Task item. Exactly reproduce the line containing "failed check →" together with every line after it, through the end of the entries, and give nothing more.

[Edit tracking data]
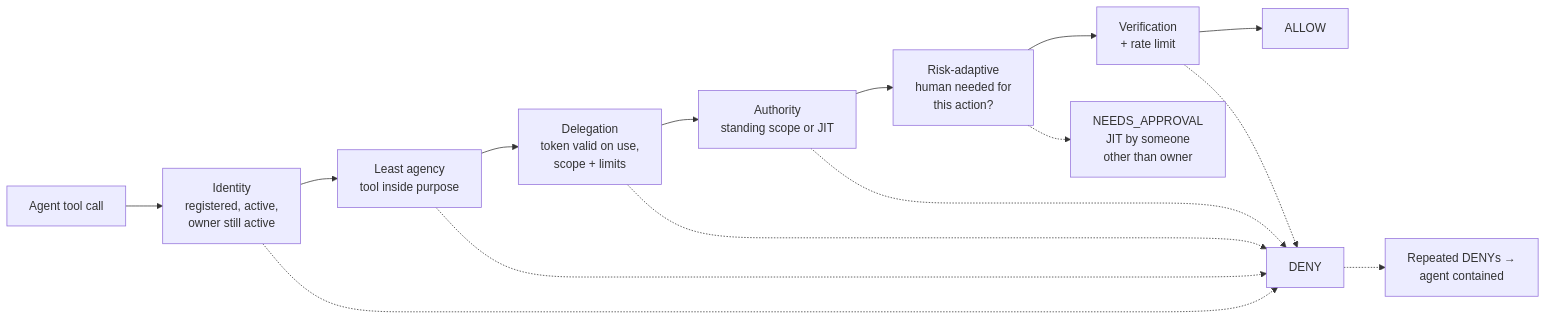
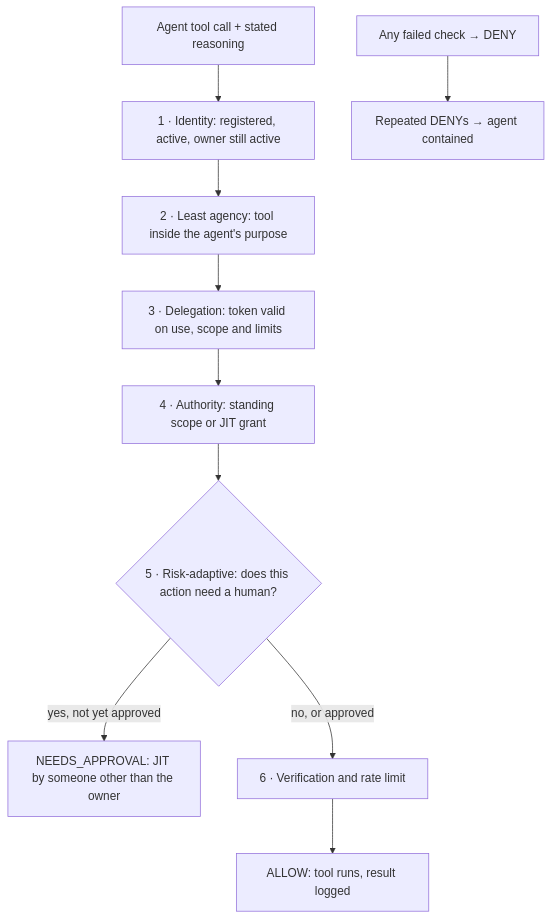
Before and after one commit to piyushppd/agentguard: the diagram in README.md, drawn with Mermaid.

Commit message:
Docs: make README decision flow readable (top-down)
Claude-Session: https://claude.ai/code/session_01DpUnH5e9Lo3C7hkBqjp2sn

````diff
--- a/README.md
+++ b/README.md
@@ -40,13 +40,12 @@
 ```mermaid
-flowchart LR
-    A["Agent tool call"] --> B["Identity<br/>registered, active,<br/>owner still active"]
-    B --> C["Least agency<br/>tool inside purpose"]
-    C --> D["Delegation<br/>token valid on use,<br/>scope + limits"]
-    D --> E["Authority<br/>standing scope or JIT"]
-    E --> F["Risk-adaptive<br/>human needed for<br/>this action?"]
-    F --> G["Verification<br/>+ rate limit"]
-    G --> OK["ALLOW"]
-    B & C & D & E & G -.-> X["DENY"]
-    F -.-> N["NEEDS_APPROVAL<br/>JIT by someone<br/>other than owner"]
-    X -.-> S["Repeated DENYs →<br/>agent contained"]
+flowchart TD
+    A["Agent tool call + stated reasoning"] --> B["1 · Identity: registered, active, owner still active"]
+    B --> C["2 · Least agency: tool inside the agent's purpose"]
+    C --> D["3 · Delegation: token valid on use, scope and limits"]
+    D --> E["4 · Authority: standing scope or JIT grant"]
+    E --> F{"5 · Risk-adaptive: does this action need a human?"}
+    F -- "yes, not yet approved" --> N["NEEDS_APPROVAL: JIT by someone other than the owner"]
+    F -- "no, or approved" --> G["6 · Verification and rate limit"]
+    G --> OK["ALLOW: tool runs, result logged"]
+    X["Any failed check → DENY"] --> S["Repeated DENYs → agent contained"]
 ```
````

Output below.
+    X["Any failed check → DENY"] --> S["Repeated DENYs → agent contained"]
 ```
````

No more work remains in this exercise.